Western Real Estate Businiess

Five 'P's Impacting Behavioral Health Real Estate

John Pollock

As treatment for behavioral health conditions - mental health conditions and substance abuse disorders - becomes more widely accepted and acknowledged by payors, the real estate industry will continue to see requirements from healthcare systems to meet the demand for this coverage. There have been five predominant factors impacting behavioral health over the past 15 years, making it one of the most interesting sectors in healthcare real estate.

1. Parity

Congress passed the Paul Wellstone and Pete Domenici Mental Health Parity and Addiction Equity Act (MHPAEA) in 2008, which ensures equal coverage for treatment of mental illness and addiction. It took the federal government another five years to pass rules for i1nplementation. Prior to 2013, mental health treatment was covered at far lower levels than physical illnesses. ow, nearly all major healthcare plans offer equal coverage for behavioral health treatments. There are also dedicated watchdog groups like the National Alliance on Mental Illness that ensure payors are providing the mandated care. More coverage means more demand for physical space, and many of the real estate requirements we're seeing are for outpatient locations where treatment is more appropriate and cost effective.

2. Perception

Unfortunately, a lot of people think about Jack Nicholson's Oscar-winning performance in One Flew Over the Cuckoo's Nest when they think about mental health care. This perception has often been an obstacle for providers to overcome when seeking approval for behavioral healthcare sites.
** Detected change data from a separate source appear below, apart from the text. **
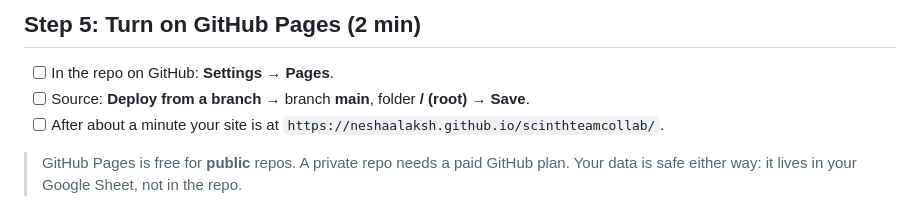
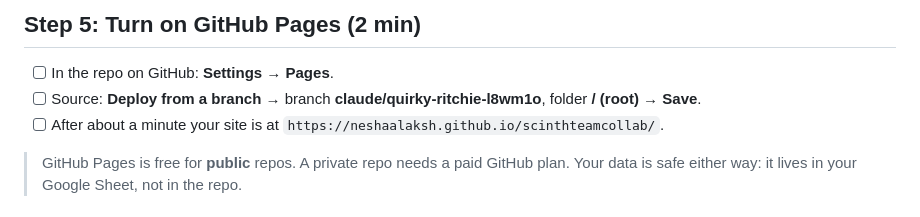
Before and after one commit to neshaalaksh/scinthteamcollab, a Markdown page: SETUP.md, the part around the change. Rendered like a GitHub page.

Commit message:
Setup guide: publish GitHub Pages from the working branch
Co-Authored-By: Claude Opus 5.5 <noreply@anthropic.com>
Claude-Session: https://claude.ai/code/session_01EQqA79xM5vD4sFwFwff9eG

```diff
--- a/SETUP.md
+++ b/SETUP.md
@@ -59,7 +59,7 @@ Back in Apps Script:
 ## Step 5: Turn on GitHub Pages (2 min)
 
 - [ ] In the repo on GitHub: **Settings → Pages**.
-- [ ] Source: **Deploy from a branch** → branch **main**, folder **/ (root)** → **Save**.
+- [ ] Source: **Deploy from a branch** → branch **claude/quirky-ritchie-l8wm1o**, folder **/ (root)** → **Save**.
 - [ ] After about a minute your site is at `https://neshaalaksh.github.io/scinthteamcollab/`.
 
 > GitHub Pages is free for **public** repos. A private repo needs a paid GitHub plan.
```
The tide has finally begun to turn, however, now that one in four Americans is impacted by a behavioral health condition and there is greater awareness or the critical need for this type of care. The stigma around behavioral healthcare is beginning to crumble, making site approvals easier to acquire and resulting in more and more facilities being built.

3. Private Equity

An article in Behavioral Health Business entitled “Private Equity to Fuel Behavioral M&A” (Jan. 29, 2021) suggests the industry could see a peak in mergers and acquisitions activity in 2021. There were 85 deals in 2019 and 97 in 2020, with private equity players accounting for the lion’s share of activity. This activity is centered around lower capital- intensive models of care, such as autism providers, outpatient mental health, medication-assisted treatment (MAT) organizations and opioid treatment programs (OPTs). The mergers and acquisitions are creating consolidation to a still-fragmented industry. Real estate landlords and developers are rejoicing since these larger organizations have the financial heft to support renovated and/or new facilities.

4. Public REITs

Public REITs are beginning to recognize the opportunities in this emerging sector. Sabra Health, Care REIT was considered "pioneering" in 2019 when it made its early investments in behavioral health real estate. In June of this year, Medical Properties Trust announced a $950 million investment into a behavioral health platform that includes real estate and an interest in the operating company. The reported yields on the Medical Property Trust acquisition are attractive and will surely get more institutional capital interested in the space.

5. Pandemic

Over the past 18months, the COVID-19 pandemic has lit the fuse on demand for behavioral health services. A March 2021 report by Cigna states that the increase in demand for these services has jumped to 27 percent. Celebrities have opened the door by speaking publicly about mental health on various platforms, helping to bring the discussion front and center. After more than a year of quarantines, unemployment stress, and a lack of social activity, more people are seeking help - and providers are looking to expand their real estate footprint to provide it.

These are just a few of the many reasons behavioral health is gaining momentum when it comes to healthcare real estate. Federal support, public acceptance, private and public funding and a pandemic that has rocked our world have led to a greater demand for these services that many developers are eager to provide. Meridian, for example, is continuing to look for ground-up development opportunities (often assembling multiple parcels) and repurposing buildings to provide state-of-the-art medical office space that results in greater access to care and enhances the patient experience.

- John Pollock, CEO, Meridian in Walnut Creek, Calif.